Most recently, Anita helped start the Howard County African American History Project (HCAAHP), the latest addition to the Howard County Historical Society. In her role as a Director of the HCAAHP, Anita aims to give a voice to those who were voiceless in the pre-Civil-rights era. To this end, she has been interviewing elderly residents, documenting and sharing their early childhood and schooling experiences in segregated one- and two-roomed schoolhouses, such as the historic Colored School in Ellicott City, Howard County, Maryland.  She has also gathered eyewitness accounts of a 1965 rowhouse fire on Main Street, Ellicott City, that killed 31-year-old Phyllis E. Owens and four of her five children. She directed and co-produced (with Tyrone Tyler) a mini documentary titled The Fire Next Door that revisits this tragedy—which eventually paved the way for sociopolitical change and community uplift.

Anita commends the ACEI for supporting her research and outreach, and for the organization’s dynamic leadership, global reach, focus on diplomacy, and mission of ensuring quality and accessible childhood education worldwide. She would like to take this opportunity to thank the ACEI and the Alliance for Childhood for the opportunity to serve as an Ambassador for Childhood. She found the role to be a valuable “call to action,” reminding her that words without action are meaningless. As an Ambassador for Childhood, she shared research and recommendations with stakeholders, neighbors, fellow educators, community leaders, and policymakers.

Anita has enjoyed sharing ACEI’s message and life-altering publications, including Childhood Education and Childhood Explorer. Doing so has helped her actively pursue the following objectives:

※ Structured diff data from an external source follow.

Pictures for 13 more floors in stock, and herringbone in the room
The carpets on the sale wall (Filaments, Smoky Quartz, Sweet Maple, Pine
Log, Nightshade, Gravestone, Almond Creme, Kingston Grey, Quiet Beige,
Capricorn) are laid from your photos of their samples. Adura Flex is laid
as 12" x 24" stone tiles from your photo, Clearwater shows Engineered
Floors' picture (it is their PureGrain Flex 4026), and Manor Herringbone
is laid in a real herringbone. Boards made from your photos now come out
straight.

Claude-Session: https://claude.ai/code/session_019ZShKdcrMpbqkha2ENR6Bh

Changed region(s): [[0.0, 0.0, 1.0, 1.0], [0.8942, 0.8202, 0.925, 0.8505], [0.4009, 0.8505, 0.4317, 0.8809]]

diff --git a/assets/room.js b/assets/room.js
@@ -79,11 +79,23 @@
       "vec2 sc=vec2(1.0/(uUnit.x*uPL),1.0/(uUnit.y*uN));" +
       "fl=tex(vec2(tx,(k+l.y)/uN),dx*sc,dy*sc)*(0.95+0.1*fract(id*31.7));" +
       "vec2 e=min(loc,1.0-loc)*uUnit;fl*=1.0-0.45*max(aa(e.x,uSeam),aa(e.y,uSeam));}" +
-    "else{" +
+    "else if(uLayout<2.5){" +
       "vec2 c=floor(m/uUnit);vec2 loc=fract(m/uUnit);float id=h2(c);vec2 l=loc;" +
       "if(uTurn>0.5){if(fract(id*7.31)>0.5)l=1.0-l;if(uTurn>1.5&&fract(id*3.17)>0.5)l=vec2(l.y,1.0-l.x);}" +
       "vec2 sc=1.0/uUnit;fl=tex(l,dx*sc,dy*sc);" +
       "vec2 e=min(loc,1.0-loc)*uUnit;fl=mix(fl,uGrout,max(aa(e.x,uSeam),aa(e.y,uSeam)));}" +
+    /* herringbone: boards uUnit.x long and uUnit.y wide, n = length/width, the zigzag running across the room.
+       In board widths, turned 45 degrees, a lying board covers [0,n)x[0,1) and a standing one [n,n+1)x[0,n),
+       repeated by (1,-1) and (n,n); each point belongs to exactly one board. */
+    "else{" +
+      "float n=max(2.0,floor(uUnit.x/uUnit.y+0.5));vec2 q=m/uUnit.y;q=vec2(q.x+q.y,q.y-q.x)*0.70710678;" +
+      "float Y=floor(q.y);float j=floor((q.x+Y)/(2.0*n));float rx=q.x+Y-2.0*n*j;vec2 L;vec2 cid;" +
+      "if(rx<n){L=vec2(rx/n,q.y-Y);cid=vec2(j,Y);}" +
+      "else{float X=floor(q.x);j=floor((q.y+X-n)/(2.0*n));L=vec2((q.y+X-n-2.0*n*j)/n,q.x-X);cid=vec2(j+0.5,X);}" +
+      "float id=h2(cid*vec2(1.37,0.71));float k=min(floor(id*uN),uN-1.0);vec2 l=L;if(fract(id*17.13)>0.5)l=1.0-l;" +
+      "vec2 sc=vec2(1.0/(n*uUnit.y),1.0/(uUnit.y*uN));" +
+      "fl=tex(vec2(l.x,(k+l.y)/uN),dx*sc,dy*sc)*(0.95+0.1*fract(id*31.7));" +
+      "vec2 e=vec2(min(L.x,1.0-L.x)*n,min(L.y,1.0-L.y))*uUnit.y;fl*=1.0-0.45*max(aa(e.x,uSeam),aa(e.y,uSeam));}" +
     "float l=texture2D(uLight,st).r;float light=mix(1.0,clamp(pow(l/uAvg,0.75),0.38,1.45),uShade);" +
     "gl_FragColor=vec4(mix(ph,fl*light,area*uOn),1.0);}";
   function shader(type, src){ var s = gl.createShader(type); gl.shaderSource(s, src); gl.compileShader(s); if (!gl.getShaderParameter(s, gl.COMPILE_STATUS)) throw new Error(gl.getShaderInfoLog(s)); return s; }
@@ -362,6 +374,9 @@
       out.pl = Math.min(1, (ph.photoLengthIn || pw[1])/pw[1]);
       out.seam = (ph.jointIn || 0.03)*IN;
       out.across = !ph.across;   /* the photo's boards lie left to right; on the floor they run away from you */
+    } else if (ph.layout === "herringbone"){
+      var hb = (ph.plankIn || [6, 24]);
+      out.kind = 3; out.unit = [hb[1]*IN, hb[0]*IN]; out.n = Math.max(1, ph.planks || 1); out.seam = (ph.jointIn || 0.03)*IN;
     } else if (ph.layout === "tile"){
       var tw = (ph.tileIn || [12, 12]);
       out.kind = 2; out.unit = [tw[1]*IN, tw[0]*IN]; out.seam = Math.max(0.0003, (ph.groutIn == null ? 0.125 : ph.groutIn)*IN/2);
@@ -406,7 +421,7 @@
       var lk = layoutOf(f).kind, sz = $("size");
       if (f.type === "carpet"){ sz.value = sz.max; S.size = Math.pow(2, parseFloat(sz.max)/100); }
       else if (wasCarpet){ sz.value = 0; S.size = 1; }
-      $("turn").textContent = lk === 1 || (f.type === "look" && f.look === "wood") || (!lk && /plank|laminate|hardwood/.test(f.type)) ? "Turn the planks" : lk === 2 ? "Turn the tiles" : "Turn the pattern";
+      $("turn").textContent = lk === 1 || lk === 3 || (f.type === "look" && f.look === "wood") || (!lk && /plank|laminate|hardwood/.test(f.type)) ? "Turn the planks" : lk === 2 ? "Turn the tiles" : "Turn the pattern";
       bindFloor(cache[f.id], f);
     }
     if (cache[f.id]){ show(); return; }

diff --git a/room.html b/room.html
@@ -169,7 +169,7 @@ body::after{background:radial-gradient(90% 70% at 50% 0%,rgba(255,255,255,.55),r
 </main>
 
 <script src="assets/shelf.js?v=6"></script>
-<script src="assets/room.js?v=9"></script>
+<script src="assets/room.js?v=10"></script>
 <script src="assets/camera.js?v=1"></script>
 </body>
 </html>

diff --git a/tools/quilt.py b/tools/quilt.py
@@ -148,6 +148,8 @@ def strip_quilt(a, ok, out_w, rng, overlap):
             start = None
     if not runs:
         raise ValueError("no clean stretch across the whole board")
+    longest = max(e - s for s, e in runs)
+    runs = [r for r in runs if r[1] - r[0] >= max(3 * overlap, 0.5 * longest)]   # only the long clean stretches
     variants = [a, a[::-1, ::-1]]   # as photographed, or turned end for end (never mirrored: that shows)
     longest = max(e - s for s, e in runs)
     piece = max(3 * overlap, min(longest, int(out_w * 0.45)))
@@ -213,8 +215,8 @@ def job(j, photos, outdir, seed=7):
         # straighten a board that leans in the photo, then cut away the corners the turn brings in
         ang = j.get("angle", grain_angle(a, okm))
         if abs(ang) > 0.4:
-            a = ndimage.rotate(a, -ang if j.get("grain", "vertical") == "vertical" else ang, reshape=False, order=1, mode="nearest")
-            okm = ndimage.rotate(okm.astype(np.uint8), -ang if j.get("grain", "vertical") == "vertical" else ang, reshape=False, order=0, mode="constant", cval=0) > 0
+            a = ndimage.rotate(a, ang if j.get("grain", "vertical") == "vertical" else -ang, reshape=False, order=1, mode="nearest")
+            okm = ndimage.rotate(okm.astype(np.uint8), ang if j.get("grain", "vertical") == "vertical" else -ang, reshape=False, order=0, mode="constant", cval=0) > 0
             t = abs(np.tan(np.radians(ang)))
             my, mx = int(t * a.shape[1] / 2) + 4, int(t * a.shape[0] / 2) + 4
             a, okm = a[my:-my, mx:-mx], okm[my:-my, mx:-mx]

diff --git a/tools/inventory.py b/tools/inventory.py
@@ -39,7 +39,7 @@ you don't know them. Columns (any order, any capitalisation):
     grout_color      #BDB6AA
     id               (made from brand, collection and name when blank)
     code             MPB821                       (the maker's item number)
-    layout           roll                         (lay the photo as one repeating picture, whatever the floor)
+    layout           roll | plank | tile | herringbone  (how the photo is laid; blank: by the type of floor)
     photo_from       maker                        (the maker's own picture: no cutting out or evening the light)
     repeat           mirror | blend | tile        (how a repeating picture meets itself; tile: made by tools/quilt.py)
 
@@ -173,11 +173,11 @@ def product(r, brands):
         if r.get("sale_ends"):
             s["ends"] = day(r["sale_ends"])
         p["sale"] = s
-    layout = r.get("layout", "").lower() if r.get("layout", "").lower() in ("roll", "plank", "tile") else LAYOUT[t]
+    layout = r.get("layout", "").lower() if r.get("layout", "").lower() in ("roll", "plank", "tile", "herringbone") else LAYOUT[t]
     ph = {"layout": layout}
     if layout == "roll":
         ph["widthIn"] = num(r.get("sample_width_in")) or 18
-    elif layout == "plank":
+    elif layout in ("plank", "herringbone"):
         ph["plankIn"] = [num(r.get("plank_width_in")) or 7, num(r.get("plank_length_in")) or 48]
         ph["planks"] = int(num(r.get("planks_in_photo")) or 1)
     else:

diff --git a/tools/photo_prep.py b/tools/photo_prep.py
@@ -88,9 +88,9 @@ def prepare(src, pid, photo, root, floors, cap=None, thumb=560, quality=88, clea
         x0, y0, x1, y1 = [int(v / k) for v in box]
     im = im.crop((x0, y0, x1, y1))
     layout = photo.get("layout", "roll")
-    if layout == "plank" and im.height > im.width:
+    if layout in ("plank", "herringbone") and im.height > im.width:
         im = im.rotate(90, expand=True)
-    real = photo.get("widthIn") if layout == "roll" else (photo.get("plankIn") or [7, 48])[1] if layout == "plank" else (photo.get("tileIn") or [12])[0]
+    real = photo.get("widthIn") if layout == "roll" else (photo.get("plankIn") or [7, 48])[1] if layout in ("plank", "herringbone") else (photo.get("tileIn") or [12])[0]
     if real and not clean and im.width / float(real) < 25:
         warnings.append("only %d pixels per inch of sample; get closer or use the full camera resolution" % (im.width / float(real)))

  • Educate teachers, administrators, and parents about the building blocks of language, the foundation for success in literacy and content in early childhood and beyond
  • Emphasize the instructional value of play/peer interactions and observation, and their impact on language and literacy success
  • Enhance educators,’ administrators,’ and policymakers’ understanding of the importance of including the voices of children and their families in instruction and assessment
  • Demonstrate and reiterate the value and need for early dual language instruction--specifically mother-tongue-based instruction (also termed “one-way bilingual education”)
  • Identify gaps in “word gap” studies and propose a shift in pedagogy and assessment beyond just labels or terminology to what she terms conceptology (i.e., concept knowledge, which is not always lexically realized in every language variety) and to advocate for culturally inclusive vocabulary instruction and other forms of professional development for P-12 teachers, caregivers, and administrators
  • Spark interest in heritage languages and home dialect revitalization for so-called “English language learners” and speakers of stigmatized “dialects” of English and other languages
  • Educate teachers, administrators, and parents about World Englishes, and variations in other languages, including Spanish, while showcasing the value of language differences, so that “dialects” are not viewed as inferior or substandard brands of a (“Standard”) language.
  • Enhance the cultural competency of U.S.-based P-12 teachers, staff, and administrators through culturally inclusive professional development and through meaningful and sustained collaboration with families and communities, so that our schools are welcoming to students and families from diverse backgrounds
  • Foster dialogue between teachers, parents, administrators, and support staff
  • Share the 10 Pillars of a Good Childhood
  • Mentor children, youth, students, and other leaders to collectively impact legislation around language and early education (e.g., Anita helped to ensure that Maryland passed the Seal of Biliteracy Act)
  • Serve her local community and engender social justice by giving a voice to those who have been silenced
  • Generate interest in the creation of a multistate organization in the northeastern region of the U.S. dedicated to advocating for bilingualized (English language) instruction in the early years.
Anne Bauer